All roads lead to London
Brits often complain about the dominance of the capital city. Other large cities like Cardiff, Edinburgh and Leeds very reasonably complain that they are not given the attention they deserve and that funds and people are funnelled towards London on an industrial scale. This may be true, but we forget that London would be the top city pretty much wherever it was – if it was an Asian city, it would dominate economically; if it was a city in continental Europe, its sheer wealth and the size of its economy would set it apart (as would its huge population). In fact, it is only New York that poses a serious challenge to London’s claim to be the world’s ‘capital’.
The result of having such a large city in the south-east corner of England is that the UK property values are strangely lopsided. House builders scramble to build – and, more importantly, sell – in London’s sprawling suburbs. Anywhere with a quick and direct railway line into London has already been stuffed full of commuter estates. Increasingly, even towns and villages well into ‘middle England’ are being subjected to the same invasion of city-based families. The resulting property market has reshaped entire communities.
The jury is out on whether this state of affairs will continue. Within London, plenty of new businesses are already shifting from the more desirable areas, in search of lower rents. Ambitious first-time buyers are choosing locations based on speculations of where new railway stations may eventually be built, in the hope of huge dividends when prices rise. For property owners who are lucky, new investments in their neighbourhoods mean big cash windfalls. For people in central London without high incomes, rising rents are making entire boroughs unaffordable and causing communities to disappear.
Maggie Thatcher’s Farm
As well as an interesting geography, the United Kingdom has a pretty colourful history. Over the last fifty or sixty years, the country has gone through a series of political revolutions that have shaken up the property market profoundly.

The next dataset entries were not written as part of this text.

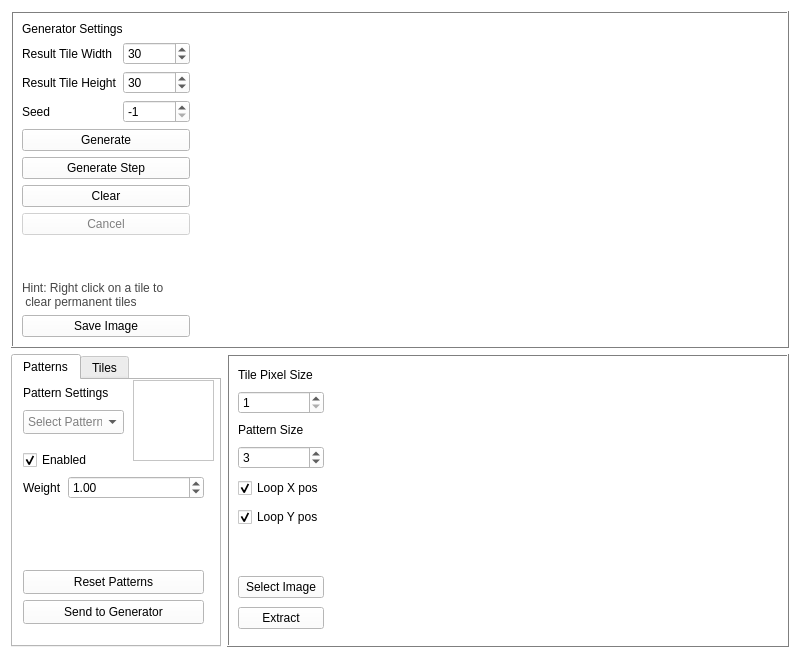
Before: the Qt Designer form wfc_gui.ui in Kotruper/WFC_GUI, drawn with Qt 5.
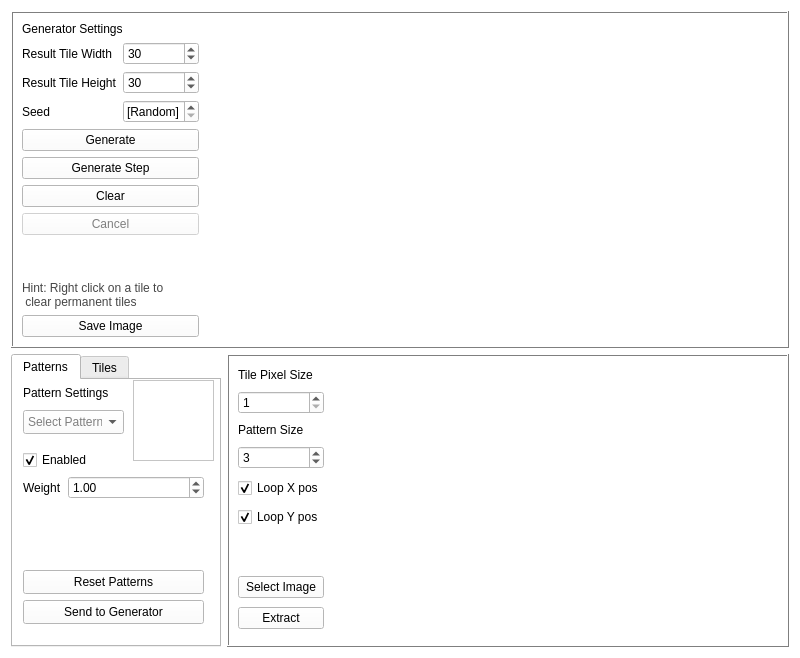
After: the same form once the commit is applied. The open tabs and pages were chosen to show the change.

The edit to the form file:
```diff
--- a/wfc_gui.ui
+++ b/wfc_gui.ui
@@ -584,6 +584,12 @@
               <verstretch>0</verstretch>
              </sizepolicy>
             </property>
+            <property name="toolTip">
+             <string>Controls the seed used to generate the output image. The same value will result in the same image.</string>
+            </property>
+            <property name="specialValueText">
+             <string>[Random]</string>
+            </property>
             <property name="minimum">
              <number>-1</number>
             </property>
```
Left out of the diff: 106 changed lines with no effect on the pictures.
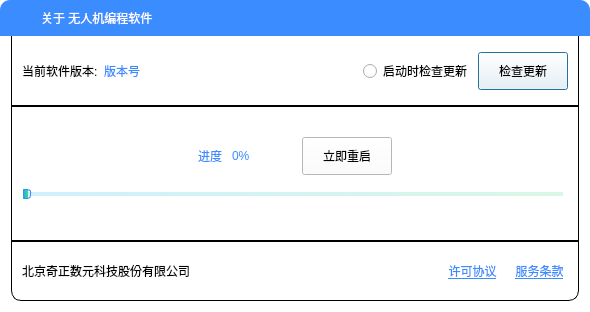
This is UAVManage/aboutdialog.ui in gessd/UAVManage as Qt 5 draws it before an edit. The edited form follows.
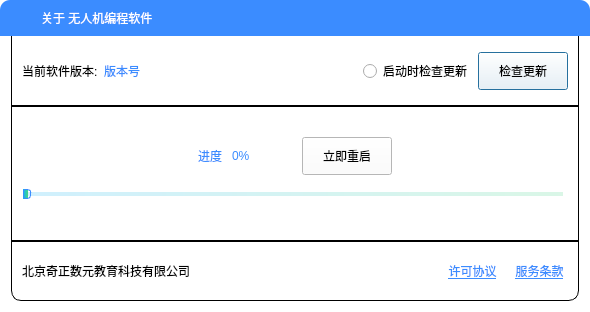
This is the edited form. Icons and pictures are not drawn.

Commit message: 名称修改

The edit to the form file:
```diff
--- a/UAVManage/aboutdialog.ui
+++ b/UAVManage/aboutdialog.ui
@@ -609,7 +609,7 @@
          <item>
           <widget class="QLabel" name="label_2">
            <property name="text">
-            <string>北京奇正数元科技股份有限公司</string>
+            <string>北京奇正数元教育科技有限公司</string>
            </property>
           </widget>
          </item>
```
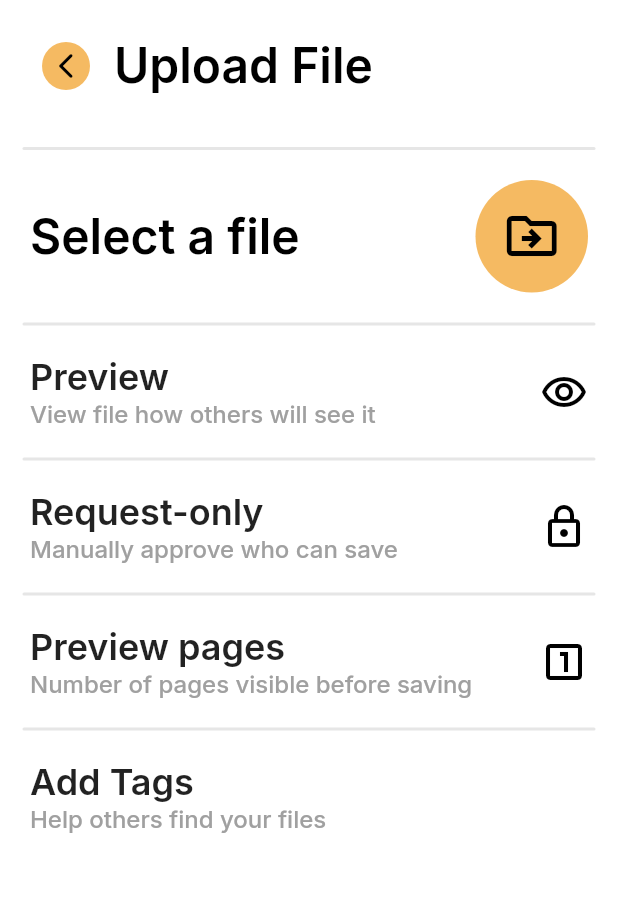
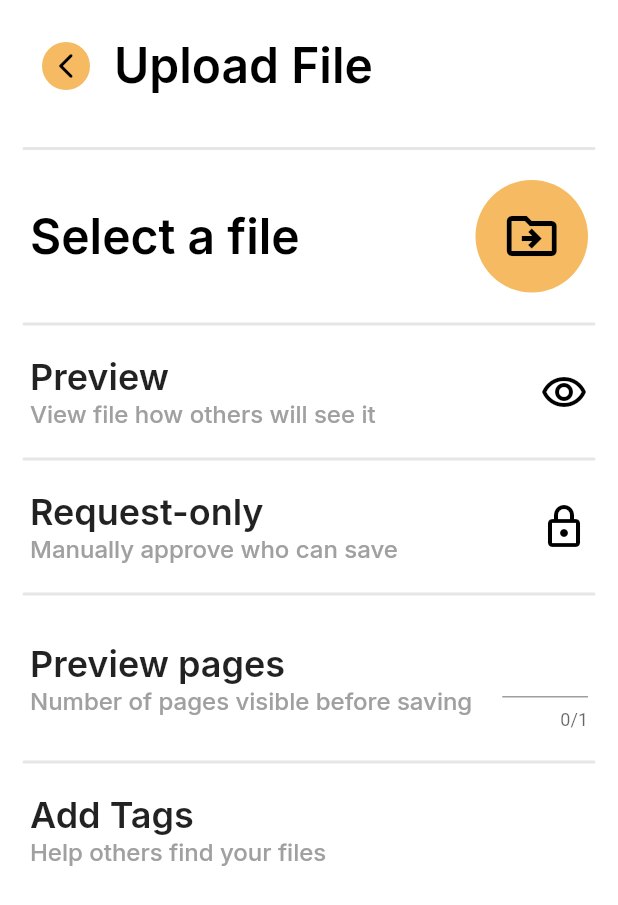
Before and after one commit to zyrrus/dropnote, a Flutter app: the DocumentsPage screen opened directly, after a tap on the "add" icon, on a phone screen of 412 x 824 dp. Shown: the top 905 px of the screen. Run offline on Flutter 3.47's test engine with Material 2 defaults, Android fonts, the phone set to English and light mode, and no system bars; our stand-ins replace animated_text_kit, cloud_firestore, file_picker, firebase_auth, firebase_core, firebase_storage and 2 more; missing offline and left inert: alh_pdf_view, thumbnailer; accounts and stored records are empty; network calls fail.

Commit message:
Text Input

```diff
--- a/lib/pages/upload_page.dart
+++ b/lib/pages/upload_page.dart
@@ -6,6 +6,7 @@ import 'package:dropnote/widgets/icon_button.dart';
 import 'package:dropnote/widgets/title_bar.dart';
 import 'package:file_picker/file_picker.dart';
 import 'package:flutter/material.dart';
+import 'package:flutter/services.dart';
 
 class UploadPage extends StatefulWidget {
   const UploadPage({super.key});
@@ -68,13 +69,28 @@ class _UploadPageState extends State<UploadPage> {
             ),
           ),
           const Bar(),
-          UploadSettingListItem(
-            title: "Preview pages",
-            subtitle: "Number of pages visible before saving",
-            icon: Icon(
-              Icons.looks_one_outlined,
-              color: DropNote.colors.foreground,
-              size: 32,
+          Padding(
+            padding: EdgeInsets.fromLTRB(0, 0, DropNote.pagePadding, 0),
+            child: Row(
+              children: [
+                const UploadSettingListItem(
+                  title: "Preview pages",
+                  subtitle: "Number of pages visible before saving",
+                ),
+                Flexible(
+                  fit: FlexFit.tight,
+                  child: TextFormField(
+                    textAlign: TextAlign.center,
+                    style:
+                        DropNote.textStyles.main(fontWeight: FontWeight.w600),
+                    keyboardType: TextInputType.number,
+                    maxLength: 1,
+                    decoration: const InputDecoration(
+                      border: UnderlineInputBorder(),
+                    ),
+                  ),
+                ),
+              ],
             ),
           ),
           const Bar(),
```
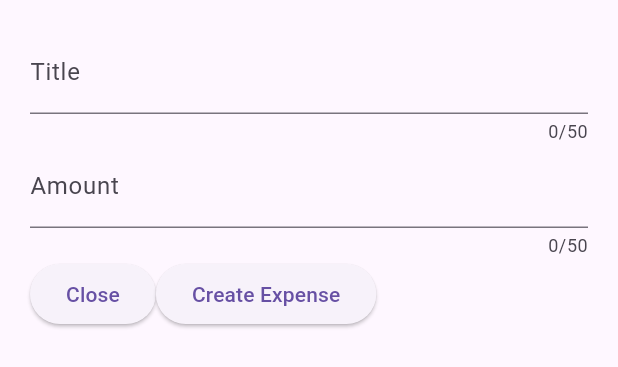
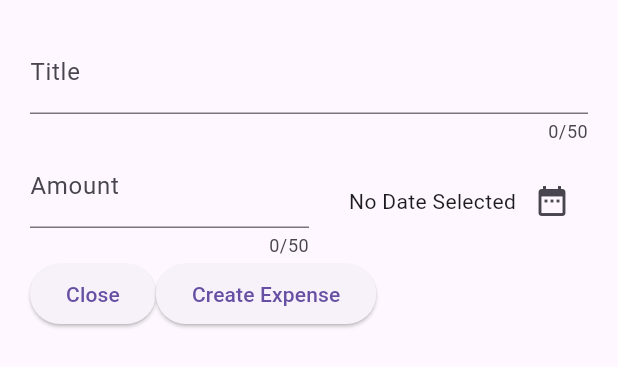
Before and after one commit to SaadatAliKlasra/expense_tracker_flutter, a Flutter app: the NewExpense widget shown alone on an empty page, opened directly, after a tap on "Create Expense", on a phone screen of 412 x 824 dp. Shown: the top 367 px of the screen. Run offline on Flutter 3.47's test engine with Material 3 defaults, Android fonts, the light colour scheme and no system bars.

Commit message:
Update new_expense.dart

```diff
--- a/lib/new_expense.dart
+++ b/lib/new_expense.dart
@@ -1,4 +1,5 @@
 import 'package:flutter/material.dart';
+import 'package:learning/models/expense.dart';
 
 class NewExpense extends StatefulWidget {
   const NewExpense({super.key});
@@ -10,7 +11,7 @@ class NewExpense extends StatefulWidget {
 class _NewExpenseState extends State<NewExpense> {
   final _titleInputController = TextEditingController();
   final _amountInputController = TextEditingController();
-
+  DateTime? _selectedDate;
   @override
   Widget build(BuildContext context) {
     return Padding(
@@ -24,13 +25,36 @@ class _NewExpenseState extends State<NewExpense> {
               label: Text("Title"),
             ),
           ),
-          TextField(
+          Row(
+            children: [
+              Expanded(
+                child: TextField(
                   maxLength: 50,
                   controller: _amountInputController,
                   keyboardType: TextInputType.number,
                   decoration: const InputDecoration(
                     label: Text("Amount"),
                   ),
+                ),
+              ),
+              Expanded(
+                child: Row(
+                  mainAxisAlignment: MainAxisAlignment.end,
+                  crossAxisAlignment: CrossAxisAlignment.center,
+                  children: [
+                    Text(
+                      _selectedDate == null
+                          ? "No Date Selected"
+                          : formatter.format(_selectedDate!),
+                    ),
+                    IconButton(
+                      onPressed: _presentDatePicker,
+                      icon: const Icon(Icons.date_range),
+                    )
+                  ],
+                ),
+              ),
+            ],
           ),
           Row(
             children: [
@@ -39,11 +63,7 @@ class _NewExpenseState extends State<NewExpense> {
                 child: const Text("Close"),
               ),
               ElevatedButton(
-                  onPressed: () {
-                    print(_titleInputController.text);
-                    print(_amountInputController.text);
-                  },
-                  child: const Text("Create Expense"))
+                  onPressed: () {}, child: const Text("Create Expense"))
             ],
           )
         ],
@@ -57,4 +77,17 @@ class _NewExpenseState extends State<NewExpense> {
     _titleInputController.dispose();
     super.dispose();
   }
+
+  void _presentDatePicker() async {
+    final now = DateTime.now();
+    final firstDate = DateTime(now.year - 1);
+    final dateResponse = await showDatePicker(
+      context: context,
+      firstDate: firstDate,
+      lastDate: now,
+    );
+    setState(() {
+      _selectedDate = dateResponse;
+    });
   }
+}
```
Lines whose indentation alone changed are shown as unchanged.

Postwar town planners decreed half a century ago that the population should be more ‘evenly distributed’, leading to crazy policies including a government directive stopping Birmingham from expanding (businesses were not even allowed to open new facilities, leading to huge economic damage). With much of England, Wales and Scotland still content to leave the high life to London, property prices stayed low and investment in property was scarce.
After the dramatic shaking-up of Britain’s economy under Margaret Thatcher, this all changed. Suddenly the big cities were booming and city folk, with newly fattened wallets and a hankering for the countryside, bought into towns and villages around the country for second homes or to put down roots and start families. Money poured into rural communities, with good and bad effects. Many hitherto neglected communities had a new lease of life. On the other hand, farming communities and traditional manufacturing industries were famously decimated. Entire communities in parts of the country were gutted, while in other areas quiet towns and villages suddenly became property hotspots.
London Property Market
If the changing shape of today’s London economy is an indication of how the UK property values will change, it may be a sign of good news on the horizon. More and more of the cutting-edge new small businesses being set up are in incredibly mobile, footloose industries – technology companies, specialist services and the information economy are all pretty much free to work where they please. While the allure of central London will persuade some to fork out extra for the capital’s ever-rising rents, plenty of other businesses are already moving out into the country. The government has even promised to make rural broadband a priority, realising that plenty of property buyers would move out into the great British countryside if only they could get a decent phone signal and stream their favourite BBC soaps.
In the end, what do all these UK property values’ madness mean for investors? Only time will tell.